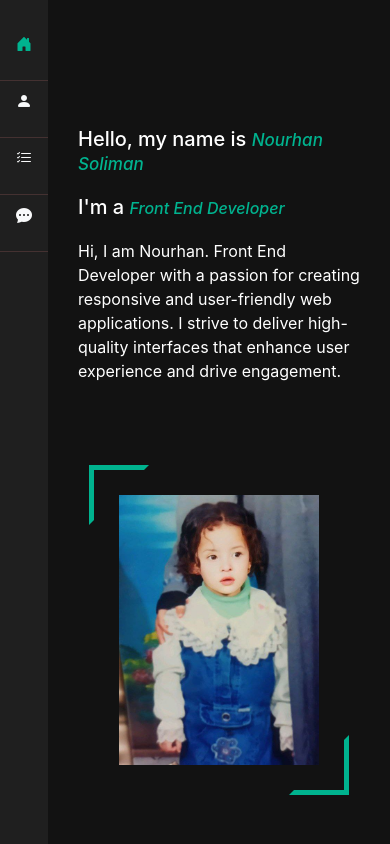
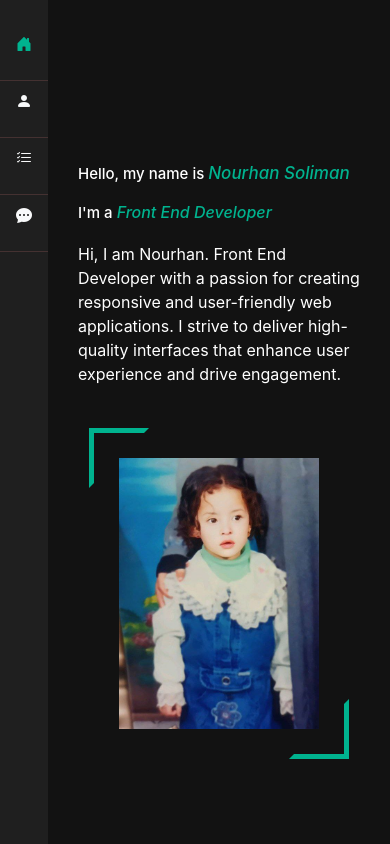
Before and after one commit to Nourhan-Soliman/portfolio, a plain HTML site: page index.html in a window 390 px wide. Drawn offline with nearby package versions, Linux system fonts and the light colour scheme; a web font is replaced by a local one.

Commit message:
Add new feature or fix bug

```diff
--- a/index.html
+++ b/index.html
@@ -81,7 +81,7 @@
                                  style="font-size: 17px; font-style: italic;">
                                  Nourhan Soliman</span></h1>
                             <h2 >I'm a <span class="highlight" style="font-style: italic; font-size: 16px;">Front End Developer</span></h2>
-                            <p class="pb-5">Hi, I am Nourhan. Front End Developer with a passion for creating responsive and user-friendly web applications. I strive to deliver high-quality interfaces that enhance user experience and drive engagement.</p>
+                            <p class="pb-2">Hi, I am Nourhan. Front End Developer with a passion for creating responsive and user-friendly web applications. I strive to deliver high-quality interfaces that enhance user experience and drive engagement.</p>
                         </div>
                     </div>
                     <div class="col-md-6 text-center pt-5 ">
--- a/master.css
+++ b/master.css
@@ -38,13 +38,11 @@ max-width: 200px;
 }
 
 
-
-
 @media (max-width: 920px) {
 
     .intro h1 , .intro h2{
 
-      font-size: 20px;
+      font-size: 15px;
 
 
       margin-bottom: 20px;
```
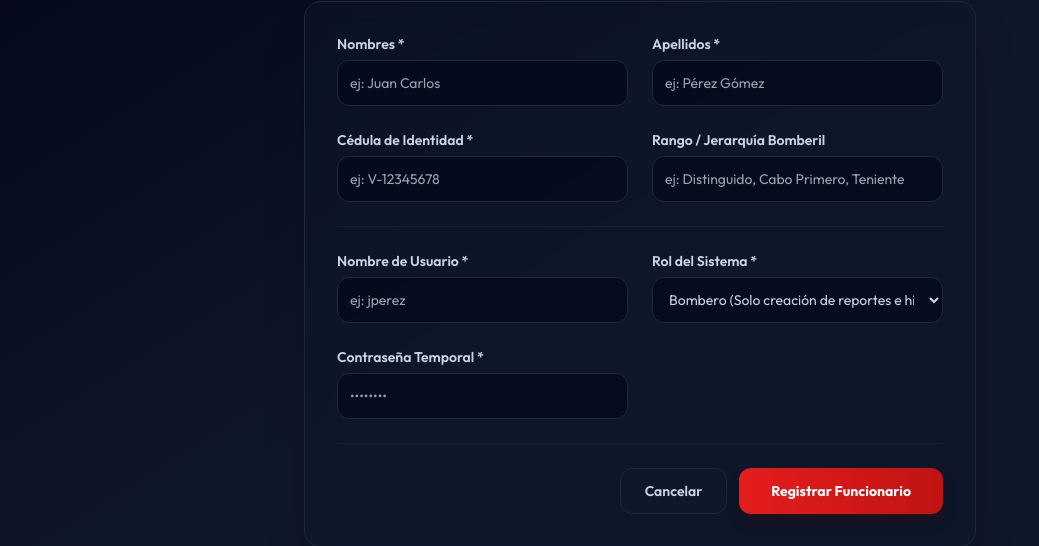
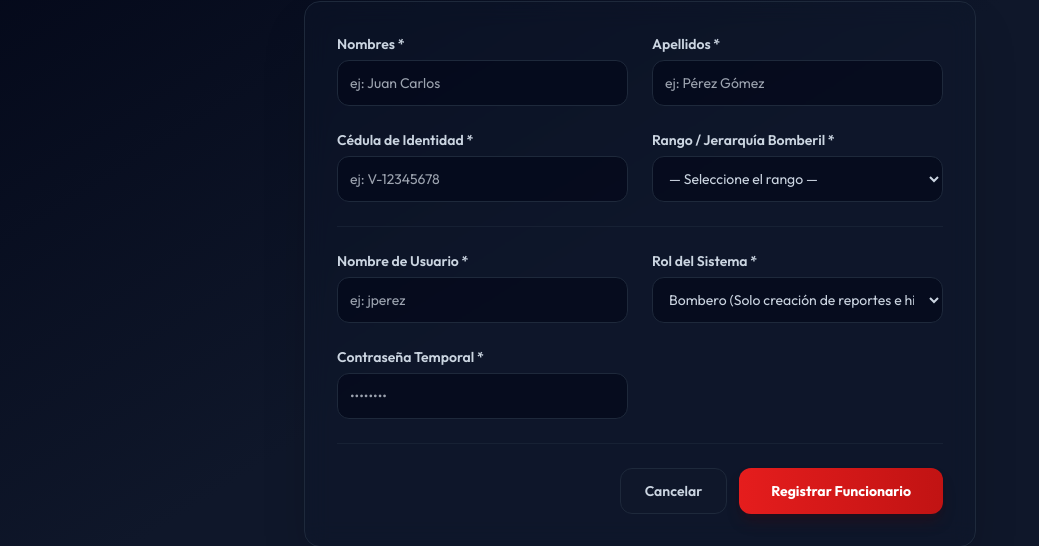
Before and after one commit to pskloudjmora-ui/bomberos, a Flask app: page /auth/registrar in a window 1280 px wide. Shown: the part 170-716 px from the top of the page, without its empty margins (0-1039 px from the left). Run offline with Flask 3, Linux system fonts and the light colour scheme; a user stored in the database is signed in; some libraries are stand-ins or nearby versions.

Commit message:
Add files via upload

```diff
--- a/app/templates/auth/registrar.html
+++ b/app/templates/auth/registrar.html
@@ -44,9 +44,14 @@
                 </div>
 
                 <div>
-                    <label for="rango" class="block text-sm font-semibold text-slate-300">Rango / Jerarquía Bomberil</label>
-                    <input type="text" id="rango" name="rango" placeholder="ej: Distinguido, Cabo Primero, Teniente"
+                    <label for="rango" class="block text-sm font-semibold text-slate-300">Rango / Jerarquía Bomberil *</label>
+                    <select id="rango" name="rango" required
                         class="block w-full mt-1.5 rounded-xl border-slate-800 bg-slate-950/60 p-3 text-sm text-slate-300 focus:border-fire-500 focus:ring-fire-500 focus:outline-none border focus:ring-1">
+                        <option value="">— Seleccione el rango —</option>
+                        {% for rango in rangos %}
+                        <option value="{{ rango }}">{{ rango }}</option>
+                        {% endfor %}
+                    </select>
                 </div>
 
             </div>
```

__Your assignment__
Using the listing above, list every line in which the string "width" occurs.

__Result below__
@@ -38,13 +38,11 @@ max-width: 200px;
 @media (max-width: 920px) {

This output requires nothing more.